Everything in the records below goes into the copy exactly, except the pictures.
====== Data provided ======
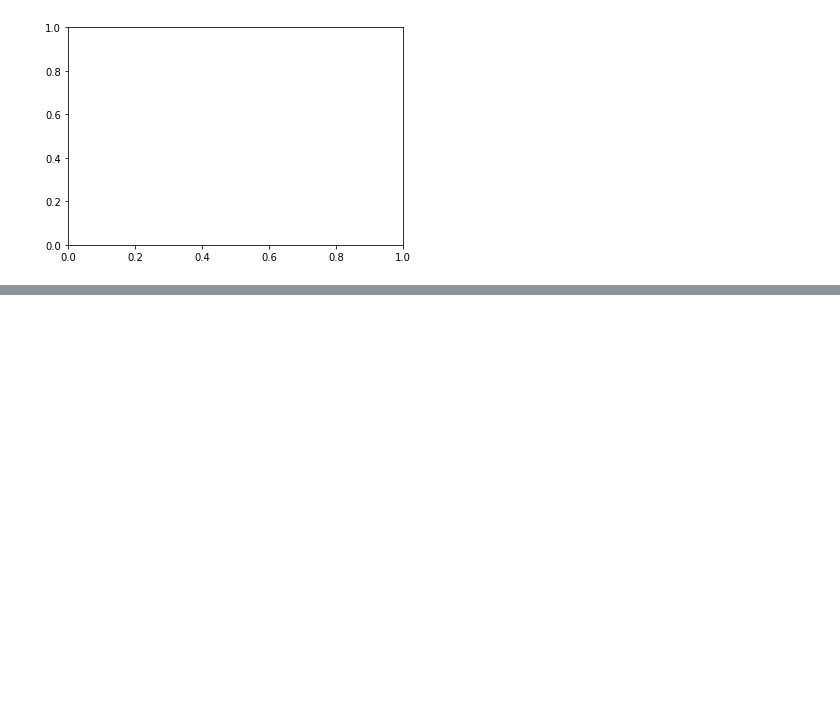
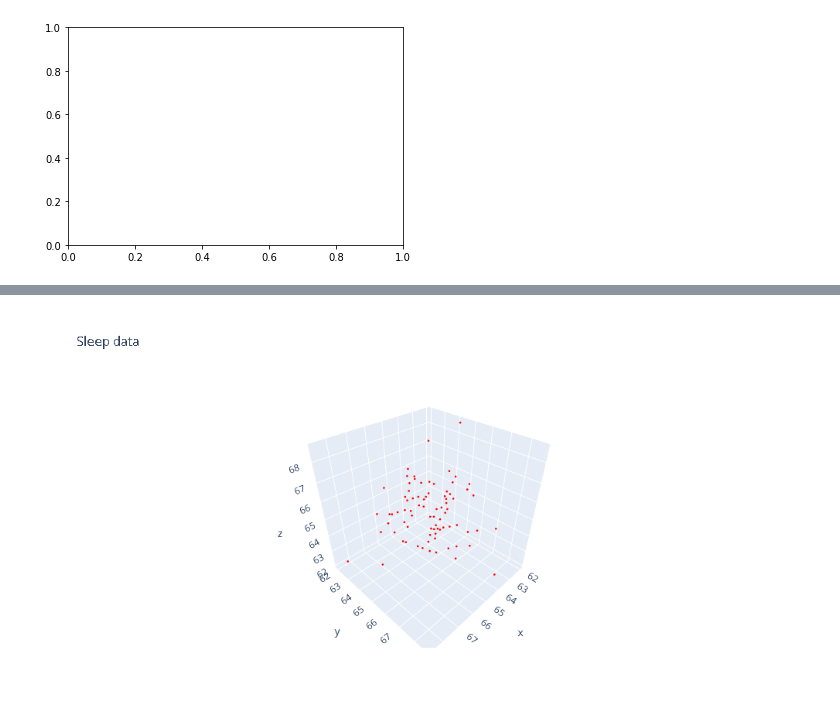
Before and after one commit to tullio/FitbitWebAPI, a Jupyter notebook: IPSJ2023原稿用.ipynb, the cells around one changed output, grey strips where cells are left out. Cells and saved outputs as stored; diff of their text form; code cells hidden in the pictures; blank space fills up the shorter version.

```diff
--- a/IPSJ2023原稿用.ipynb
+++ b/IPSJ2023原稿用.ipynb
@@ -32,0 +163,11 @@ ax2.plot(state[:, 0], state[:, 1])
+# %%
+fig = go.Figure(
+    data=[p3d.PointCloud(sleeppc, color="red")],
+    layout=dict(scene=dict(xaxis=dict(visible=True), yaxis=dict(visible=True), zaxis=dict(visible=True)))
+)
+fig.update_layout(title='Sleep data', autosize=False,
+                  width=500, height=500,
+                  margin=dict(l=65, r=50, b=65, t=90))
+
+fig.show()
+# %% [output]
@@ -32,0 +175 @@ ax2.plot(state[:, 0], state[:, 1])
+[figure, added]
```
Also changed, not shown: parts of 8 cells of this notebook, 18 other files.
======
Final answer »
Before and after one commit to tullio/FitbitWebAPI, a Jupyter notebook: IPSJ2023原稿用.ipynb, the cells around one changed output, grey strips where cells are left out. Cells and saved outputs as stored; diff of their text form; code cells hidden in the pictures; blank space fills up the shorter version.

```diff
--- a/IPSJ2023原稿用.ipynb
+++ b/IPSJ2023原稿用.ipynb
@@ -32,0 +163,11 @@ ax2.plot(state[:, 0], state[:, 1])
+# %%
+fig = go.Figure(
+    data=[p3d.PointCloud(sleeppc, color="red")],
+    layout=dict(scene=dict(xaxis=dict(visible=True), yaxis=dict(visible=True), zaxis=dict(visible=True)))
+)
+fig.update_layout(title='Sleep data', autosize=False,
+                  width=500, height=500,
+                  margin=dict(l=65, r=50, b=65, t=90))
+
+fig.show()
+# %% [output]
@@ -32,0 +175 @@ ax2.plot(state[:, 0], state[:, 1])
+[figure, added]
```
Also changed, not shown: parts of 8 cells of this notebook, 18 other files.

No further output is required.